Though they haven’t received the attention of the aforementioned two blue-chip stars, the Nationals’ battery of pitching prospects actually put together an even better month. Nate Karns is the reigning Eastern League Pitcher of the Week after tossing a thirteen-strike-out shut-out, and Syracuse Chiefs southpaw Danny Rosenbaum has the lowest ERA among International League starting pitchers. In the Carolina League, Robbie Ray leads all lefties with a 1.55 ERA and his 34 strikeouts ranks second on the circuit.
Without further ado, here are the system’s hottest and coldest performers heading in to May:
Last 10 Games: .459/.474/.838
It has been a long time since the (former) Nationals GM Jim Bowden selected Marrero with the 15th overall pick of the ’06 Draft. That summer, Bowden really pushed Marrero’s talent, convincing the Nationals baseball world that he was the guy that was going to follow Ryan Zimmerman as a major foundation block for the franchise. He handed Marrero a hefty $1.625 million bonus to pass on his scholarship to play ball at Miami, and tabbed him as a top-1o prospect and the type of polished player that would move quickly up the latter. Mind you, this is the draft that produced Evan Longoria, Clayton Kershaw and Tim Lincecum.

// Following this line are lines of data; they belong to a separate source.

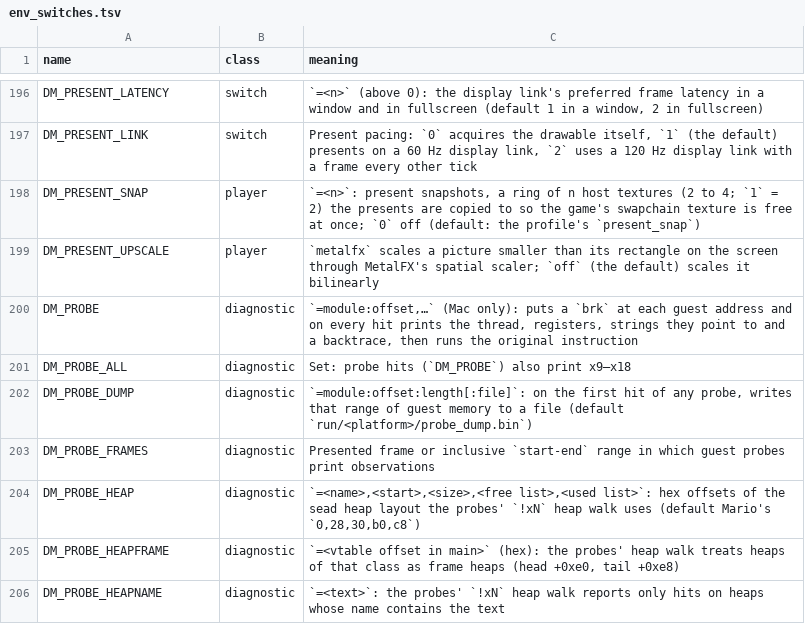
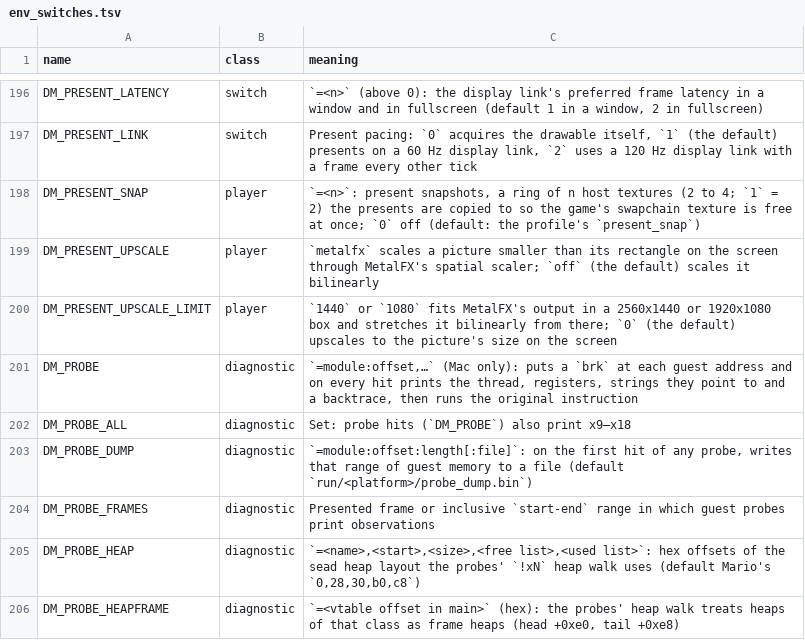
Before and after one commit to nobz226/nxnative, a TSV file: docs/env_switches.tsv, drawn as a sheet; only a part is shown, gaps mark what is left out; the shorter side is filled out with more unchanged rows; the diff names each change by its address in the sheet, - before the commit and + after, or states it on an @@ line.

```diff
--- a/docs/env_switches.tsv
+++ b/docs/env_switches.tsv
+row 200: DM_PRESENT_UPSCALE_LIMIT | player | `1440` or `1080` fits MetalFX's output in a 2560x1440 or 1920x1080 box and stretches it bilinearly from there; `0` (the default) upscales to the picture's size on the screen
```
Also changed, not shown: dm/games/settings.tsv, 2 other files.
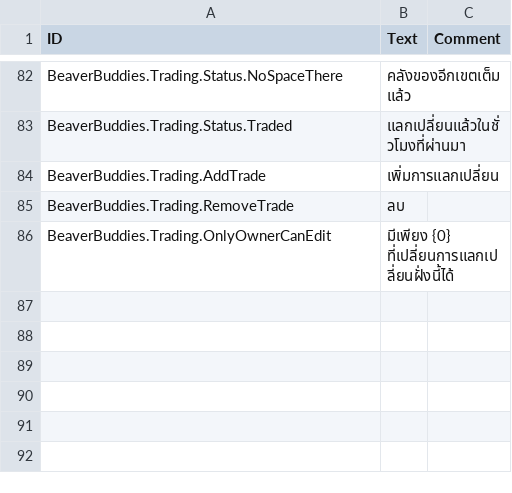
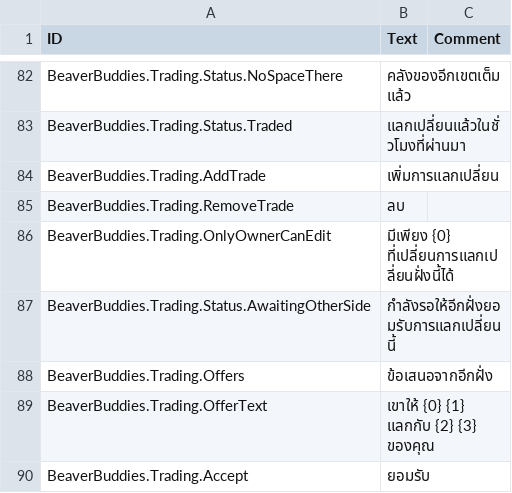
Before and after one commit to FezVrasta/BeaverBuddies-CoOp-PvP-Edition, a CSV file: BeaverBuddies/Localizations/thTH_BeaverBuddie.csv, drawn as a sheet; only a part is shown, gaps mark what is left out.

Commit message:
Only run a trade when both sides of the Trading Post agree to it
Before, a trade on one half took goods from the other side's district without asking. Now a trade only runs when the other half lists the mirror deal. The panel shows the other side's unmatched trades as offers with an Accept button, and either side can cancel by removing its trade. Only the half with the lower entity ID runs an agreed pair, so it happens once per hour on every machine.

```diff
--- a/BeaverBuddies/Localizations/thTH_BeaverBuddie.csv
+++ b/BeaverBuddies/Localizations/thTH_BeaverBuddie.csv
@@ -117 +117,5 @@ BeaverBuddies.Trading.RemoveTrade,"ลบ",""
 BeaverBuddies.Trading.OnlyOwnerCanEdit,"มีเพียง {0} ที่เปลี่ยนการแลกเปลี่ยนฝั่งนี้ได้",""
+BeaverBuddies.Trading.Status.AwaitingOtherSide,"กำลังรอให้อีกฝั่งยอมรับการแลกเปลี่ยนนี้",""
+BeaverBuddies.Trading.Offers,"ข้อเสนอจากอีกฝั่ง",""
+BeaverBuddies.Trading.OfferText,"เขาให้ {0} {1} แลกกับ {2} {3} ของคุณ",""
+BeaverBuddies.Trading.Accept,"ยอมรับ",""
```
Also changed, not shown: BeaverBuddies/Localizations/jaJP_BeaverBuddie.csv, BeaverBuddies/Localizations/koKR_BeaverBuddie.csv, 14 other files.
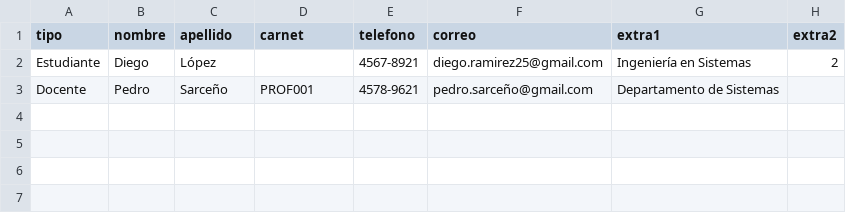
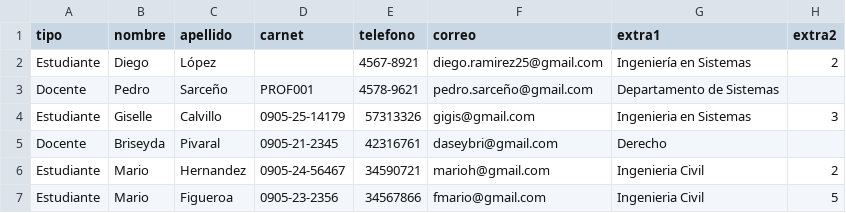
Before and after one commit to Jefferson-Salazar/proyecto-biblioteca, a CSV file: usuarios.csv, drawn as a sheet; the diff names each change by its address in the sheet, - before the commit and + after, or states it on an @@ line.

```diff
--- a/usuarios.csv
+++ b/usuarios.csv
+row 4: Estudiante | Giselle | Calvillo | 0905-25-14179 | 57313326 | gigis@gmail.com | Ingenieria en Sistemas | 3
+row 5: Docente | Briseyda | Pivaral | 0905-21-2345 | 42316761 | daseybri@gmail.com | Derecho
+row 6: Estudiante | Mario | Hernandez | 0905-24-56467 | 34590721 | marioh@gmail.com | Ingenieria Civil | 2
+row 7: Estudiante | Mario | Figueroa | 0905-23-2356 | 34567866 | fmario@gmail.com | Ingenieria Civil | 5
```
Also changed, not shown: 3 other files.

It’s been a long and winding road for Marrero since then, but the truth is, Bowden might not have been wrong after all. Now in his eighth minor-league season, Marrero appears to finally be putting his tremendous raw tools–that garnered pre-draft comparisons to Alex Rodriguez–to work come game time.
Marrero is out-hitting virtually everyone in the Nationals system and in International League. After going 0-for-4 with 3 strikeouts on April 17th against the Buffalo Bisons, Marrero has apparently turned in to The Incredible Hulk. He has rapped at least two hits in seven of his last nine games, culminating with a 3-for-4 performance on Sunday against Jamie Martin and the Durham Bulls. And, he has hit four home runs and driven in a monster 11 RBI, incredibly while striking out only one time in his last 37 at bats.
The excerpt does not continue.